Those rates are essentially in line for comparable vMVPD services like YouTube TV ($50 per month), Hulu with Live TV ($45 per month), fuboTV ($55 per month) or PlayStation Vue ($55 per month for Core tier). All of these services include the major broadcast TV networks and a lot of other overlapping content. Other features vary between the services, such as YouTube TV’s unlimited DVR, and Hulu’s SVOD library.
The earlier price increase, coupled with a dramatic slowdown in discount promotions and rising competition had already driven down DirecTV Now subscribers by 168K subscribers in Q2 ’19. That brought DirecTV Now’s total losses for the prior 4 quarters to 469K subscribers.
There’s no doubt the new moves will cause more subscriber contraction, as AT&T moves steadily away from the low-cost virtual MVPD model that was its primary initial appeal. High programming costs always meant that turning a profit on vMVPD services was going to be challenging.

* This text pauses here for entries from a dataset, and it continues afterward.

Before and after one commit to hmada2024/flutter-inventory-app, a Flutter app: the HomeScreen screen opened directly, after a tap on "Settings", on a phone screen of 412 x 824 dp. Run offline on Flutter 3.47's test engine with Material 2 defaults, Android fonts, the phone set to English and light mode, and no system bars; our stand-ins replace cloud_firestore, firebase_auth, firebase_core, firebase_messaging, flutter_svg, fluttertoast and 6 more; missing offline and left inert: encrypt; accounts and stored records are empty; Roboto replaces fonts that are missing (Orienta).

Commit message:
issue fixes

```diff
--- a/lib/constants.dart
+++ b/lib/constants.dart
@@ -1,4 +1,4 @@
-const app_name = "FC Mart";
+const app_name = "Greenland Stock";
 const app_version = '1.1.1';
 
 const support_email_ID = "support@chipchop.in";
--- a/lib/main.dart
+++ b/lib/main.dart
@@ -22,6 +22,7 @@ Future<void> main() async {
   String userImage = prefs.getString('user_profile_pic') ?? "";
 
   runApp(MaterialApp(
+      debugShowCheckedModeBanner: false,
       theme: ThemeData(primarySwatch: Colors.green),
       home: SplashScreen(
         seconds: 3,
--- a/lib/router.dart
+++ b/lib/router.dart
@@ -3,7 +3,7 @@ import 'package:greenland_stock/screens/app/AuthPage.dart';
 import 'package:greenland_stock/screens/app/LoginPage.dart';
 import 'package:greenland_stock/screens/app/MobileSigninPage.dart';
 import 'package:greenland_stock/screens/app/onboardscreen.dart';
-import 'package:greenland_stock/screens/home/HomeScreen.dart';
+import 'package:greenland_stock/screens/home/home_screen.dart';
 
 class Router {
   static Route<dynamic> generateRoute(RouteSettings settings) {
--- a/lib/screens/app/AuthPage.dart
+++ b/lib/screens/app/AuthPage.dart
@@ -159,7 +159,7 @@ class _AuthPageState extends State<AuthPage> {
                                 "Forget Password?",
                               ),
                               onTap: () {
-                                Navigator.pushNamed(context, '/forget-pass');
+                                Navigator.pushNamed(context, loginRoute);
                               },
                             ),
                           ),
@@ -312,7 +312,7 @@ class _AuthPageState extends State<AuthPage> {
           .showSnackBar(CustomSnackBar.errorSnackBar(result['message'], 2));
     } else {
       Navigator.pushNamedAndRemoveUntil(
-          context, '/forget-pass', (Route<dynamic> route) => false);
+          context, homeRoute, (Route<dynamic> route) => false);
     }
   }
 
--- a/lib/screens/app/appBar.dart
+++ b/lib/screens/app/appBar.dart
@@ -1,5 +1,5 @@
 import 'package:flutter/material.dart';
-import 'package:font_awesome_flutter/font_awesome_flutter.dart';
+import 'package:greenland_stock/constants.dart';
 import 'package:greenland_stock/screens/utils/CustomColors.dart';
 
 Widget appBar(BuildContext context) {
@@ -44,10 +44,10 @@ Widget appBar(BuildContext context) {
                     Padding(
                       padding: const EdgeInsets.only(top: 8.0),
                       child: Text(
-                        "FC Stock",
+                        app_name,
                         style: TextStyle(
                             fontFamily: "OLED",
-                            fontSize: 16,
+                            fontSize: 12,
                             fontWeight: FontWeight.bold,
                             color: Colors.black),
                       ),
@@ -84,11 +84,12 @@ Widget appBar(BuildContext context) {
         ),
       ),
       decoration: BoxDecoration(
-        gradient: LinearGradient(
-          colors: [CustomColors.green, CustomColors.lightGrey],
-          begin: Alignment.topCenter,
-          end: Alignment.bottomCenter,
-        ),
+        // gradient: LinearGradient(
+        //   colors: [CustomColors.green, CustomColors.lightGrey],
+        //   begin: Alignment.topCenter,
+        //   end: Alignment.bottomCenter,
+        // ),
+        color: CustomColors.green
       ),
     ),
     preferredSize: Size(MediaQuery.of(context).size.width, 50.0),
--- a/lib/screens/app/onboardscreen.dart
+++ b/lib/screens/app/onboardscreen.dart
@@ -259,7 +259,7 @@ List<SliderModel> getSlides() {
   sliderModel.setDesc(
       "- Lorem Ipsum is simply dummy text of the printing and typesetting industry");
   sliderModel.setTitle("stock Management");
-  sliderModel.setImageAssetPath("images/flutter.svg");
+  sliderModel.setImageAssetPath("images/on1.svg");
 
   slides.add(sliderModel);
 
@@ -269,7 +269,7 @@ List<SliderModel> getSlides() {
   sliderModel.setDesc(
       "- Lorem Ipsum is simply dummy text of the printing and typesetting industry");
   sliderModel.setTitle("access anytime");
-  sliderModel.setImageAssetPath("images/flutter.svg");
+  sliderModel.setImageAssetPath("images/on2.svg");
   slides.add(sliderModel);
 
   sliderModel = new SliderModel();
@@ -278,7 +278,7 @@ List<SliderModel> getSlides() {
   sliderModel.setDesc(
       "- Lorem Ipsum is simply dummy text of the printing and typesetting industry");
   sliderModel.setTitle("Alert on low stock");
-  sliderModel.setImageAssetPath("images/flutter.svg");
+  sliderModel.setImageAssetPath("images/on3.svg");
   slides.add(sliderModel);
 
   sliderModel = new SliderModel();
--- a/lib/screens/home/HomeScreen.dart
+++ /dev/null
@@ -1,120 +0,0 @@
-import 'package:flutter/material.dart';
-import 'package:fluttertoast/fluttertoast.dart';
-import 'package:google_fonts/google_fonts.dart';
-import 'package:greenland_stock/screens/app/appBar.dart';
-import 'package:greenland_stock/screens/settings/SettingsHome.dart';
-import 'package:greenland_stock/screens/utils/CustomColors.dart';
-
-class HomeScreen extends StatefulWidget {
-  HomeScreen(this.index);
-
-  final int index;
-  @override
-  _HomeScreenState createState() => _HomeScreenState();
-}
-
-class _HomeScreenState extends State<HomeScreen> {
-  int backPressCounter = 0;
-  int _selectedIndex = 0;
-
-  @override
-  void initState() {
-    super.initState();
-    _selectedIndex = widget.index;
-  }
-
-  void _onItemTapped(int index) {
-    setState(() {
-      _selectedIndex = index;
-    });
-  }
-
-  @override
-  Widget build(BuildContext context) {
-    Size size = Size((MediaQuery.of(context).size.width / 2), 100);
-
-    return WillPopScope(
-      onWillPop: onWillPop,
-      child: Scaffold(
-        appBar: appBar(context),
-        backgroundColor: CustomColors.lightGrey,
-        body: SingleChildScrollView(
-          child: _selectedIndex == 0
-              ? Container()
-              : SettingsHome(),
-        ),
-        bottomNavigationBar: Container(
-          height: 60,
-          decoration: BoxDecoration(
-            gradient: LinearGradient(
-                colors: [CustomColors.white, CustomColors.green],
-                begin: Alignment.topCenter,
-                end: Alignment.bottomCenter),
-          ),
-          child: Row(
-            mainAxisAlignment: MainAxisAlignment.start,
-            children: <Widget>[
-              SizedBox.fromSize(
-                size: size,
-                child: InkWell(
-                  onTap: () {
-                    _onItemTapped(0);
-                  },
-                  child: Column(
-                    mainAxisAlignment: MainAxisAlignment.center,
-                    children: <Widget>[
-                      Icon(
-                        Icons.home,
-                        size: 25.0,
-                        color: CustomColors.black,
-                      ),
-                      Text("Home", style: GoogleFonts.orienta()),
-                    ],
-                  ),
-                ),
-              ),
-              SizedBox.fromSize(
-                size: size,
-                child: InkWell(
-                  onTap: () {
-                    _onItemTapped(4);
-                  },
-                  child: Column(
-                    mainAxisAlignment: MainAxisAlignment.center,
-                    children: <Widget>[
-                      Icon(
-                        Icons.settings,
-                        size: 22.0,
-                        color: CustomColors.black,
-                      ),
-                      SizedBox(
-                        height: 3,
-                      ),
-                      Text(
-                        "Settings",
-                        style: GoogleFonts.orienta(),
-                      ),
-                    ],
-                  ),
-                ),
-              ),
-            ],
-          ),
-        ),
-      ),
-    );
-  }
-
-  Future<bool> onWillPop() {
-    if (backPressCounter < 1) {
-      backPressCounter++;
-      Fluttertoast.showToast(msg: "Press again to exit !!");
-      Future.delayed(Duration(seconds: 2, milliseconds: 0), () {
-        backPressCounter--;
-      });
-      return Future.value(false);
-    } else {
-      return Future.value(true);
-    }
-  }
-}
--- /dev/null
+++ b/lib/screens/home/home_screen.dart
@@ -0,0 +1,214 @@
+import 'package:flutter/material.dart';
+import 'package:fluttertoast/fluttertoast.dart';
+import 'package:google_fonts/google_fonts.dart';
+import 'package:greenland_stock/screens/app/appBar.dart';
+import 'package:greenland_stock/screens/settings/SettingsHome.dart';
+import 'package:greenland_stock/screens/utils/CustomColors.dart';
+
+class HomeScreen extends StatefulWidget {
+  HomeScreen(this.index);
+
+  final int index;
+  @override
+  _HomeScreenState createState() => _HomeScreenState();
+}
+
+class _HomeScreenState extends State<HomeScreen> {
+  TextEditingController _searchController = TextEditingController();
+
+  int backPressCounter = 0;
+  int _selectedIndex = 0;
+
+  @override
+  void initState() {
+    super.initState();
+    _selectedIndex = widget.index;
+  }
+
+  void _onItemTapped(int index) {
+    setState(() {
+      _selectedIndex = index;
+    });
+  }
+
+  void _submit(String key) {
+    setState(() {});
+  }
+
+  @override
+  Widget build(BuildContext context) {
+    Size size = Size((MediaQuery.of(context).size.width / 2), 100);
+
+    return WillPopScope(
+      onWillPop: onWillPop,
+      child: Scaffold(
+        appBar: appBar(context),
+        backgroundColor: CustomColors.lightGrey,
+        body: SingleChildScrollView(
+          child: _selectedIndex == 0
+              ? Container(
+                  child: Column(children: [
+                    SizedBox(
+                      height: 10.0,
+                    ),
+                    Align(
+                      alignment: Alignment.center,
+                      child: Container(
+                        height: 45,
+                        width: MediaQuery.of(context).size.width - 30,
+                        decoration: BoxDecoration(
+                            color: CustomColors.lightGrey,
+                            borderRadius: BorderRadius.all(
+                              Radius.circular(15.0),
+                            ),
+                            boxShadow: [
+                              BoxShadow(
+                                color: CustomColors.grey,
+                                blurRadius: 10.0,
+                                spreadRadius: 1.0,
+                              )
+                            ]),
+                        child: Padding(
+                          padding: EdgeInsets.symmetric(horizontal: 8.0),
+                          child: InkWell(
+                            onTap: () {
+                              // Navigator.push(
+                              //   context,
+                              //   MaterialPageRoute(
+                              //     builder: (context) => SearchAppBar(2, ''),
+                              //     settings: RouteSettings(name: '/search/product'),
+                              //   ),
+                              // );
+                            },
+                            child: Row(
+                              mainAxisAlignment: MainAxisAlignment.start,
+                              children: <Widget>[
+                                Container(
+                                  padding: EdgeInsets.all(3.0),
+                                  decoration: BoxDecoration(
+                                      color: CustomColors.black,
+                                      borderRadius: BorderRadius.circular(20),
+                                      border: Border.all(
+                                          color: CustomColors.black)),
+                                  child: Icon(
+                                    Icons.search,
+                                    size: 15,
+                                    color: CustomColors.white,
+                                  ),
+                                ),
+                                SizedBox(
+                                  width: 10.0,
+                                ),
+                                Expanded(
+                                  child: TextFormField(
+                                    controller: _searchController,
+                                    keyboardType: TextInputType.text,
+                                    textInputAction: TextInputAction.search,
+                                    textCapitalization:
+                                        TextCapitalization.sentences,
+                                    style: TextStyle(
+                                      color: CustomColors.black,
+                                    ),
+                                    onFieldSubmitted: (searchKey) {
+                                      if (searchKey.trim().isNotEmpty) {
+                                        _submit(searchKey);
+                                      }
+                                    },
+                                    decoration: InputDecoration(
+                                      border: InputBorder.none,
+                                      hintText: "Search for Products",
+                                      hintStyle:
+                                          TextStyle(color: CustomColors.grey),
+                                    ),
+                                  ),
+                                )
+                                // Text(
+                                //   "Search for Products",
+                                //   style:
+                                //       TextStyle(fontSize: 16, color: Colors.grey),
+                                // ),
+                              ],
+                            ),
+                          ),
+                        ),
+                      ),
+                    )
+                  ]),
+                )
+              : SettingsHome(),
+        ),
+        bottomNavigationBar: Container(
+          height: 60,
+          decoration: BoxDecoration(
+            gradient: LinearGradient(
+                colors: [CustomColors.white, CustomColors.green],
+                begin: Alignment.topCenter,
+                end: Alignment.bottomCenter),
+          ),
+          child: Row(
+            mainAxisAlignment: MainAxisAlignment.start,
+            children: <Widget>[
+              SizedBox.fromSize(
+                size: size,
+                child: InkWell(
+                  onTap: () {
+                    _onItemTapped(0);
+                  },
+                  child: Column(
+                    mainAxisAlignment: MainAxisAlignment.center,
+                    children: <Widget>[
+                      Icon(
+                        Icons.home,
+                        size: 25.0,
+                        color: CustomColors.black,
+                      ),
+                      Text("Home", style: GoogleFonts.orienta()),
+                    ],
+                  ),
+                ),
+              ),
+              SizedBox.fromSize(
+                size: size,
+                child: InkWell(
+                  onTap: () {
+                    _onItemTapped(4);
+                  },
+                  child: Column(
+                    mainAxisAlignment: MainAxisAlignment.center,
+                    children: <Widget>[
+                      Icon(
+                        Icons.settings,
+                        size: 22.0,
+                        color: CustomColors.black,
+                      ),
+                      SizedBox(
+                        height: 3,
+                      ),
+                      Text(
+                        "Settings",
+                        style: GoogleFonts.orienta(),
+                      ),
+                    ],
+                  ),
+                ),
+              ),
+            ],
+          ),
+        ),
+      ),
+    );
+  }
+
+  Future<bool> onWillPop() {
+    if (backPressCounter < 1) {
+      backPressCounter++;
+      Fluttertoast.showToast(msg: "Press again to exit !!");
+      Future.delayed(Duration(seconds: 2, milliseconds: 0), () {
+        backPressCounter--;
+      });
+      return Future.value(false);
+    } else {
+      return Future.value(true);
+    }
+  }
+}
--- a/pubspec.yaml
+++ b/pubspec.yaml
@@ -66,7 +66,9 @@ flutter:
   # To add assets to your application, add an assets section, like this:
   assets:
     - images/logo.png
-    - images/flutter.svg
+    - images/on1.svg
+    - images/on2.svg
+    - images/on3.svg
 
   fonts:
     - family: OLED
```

At one time these seemed palatable as a way of bolstering wireless subscribers (I called it the “video as bait” strategy) and offsetting losses from AT&T’s traditional MVPDs U-verse and DirecTV.
But AT&T massive debt load, incurred from the Time Warner acquisition, has reduced the company’s flexibility to absorb short-term losses (not to mention an activist investor campaign against the company which could lead to the spin-off of DirecTV entirely). Two other new services, AT&T TV (the OTT-delivered DirecTV alternative) and HBO Max (the SVOD service launching next spring) will likely become the company’s core bundling methods for wireless.
DirecTV Now / AT&T TV Now had a quick 3 year evolution from golden child to unloved orphan. When AT&T reports its Q3 ’19 results next Monday, we’ll get another update on its falling trajectory.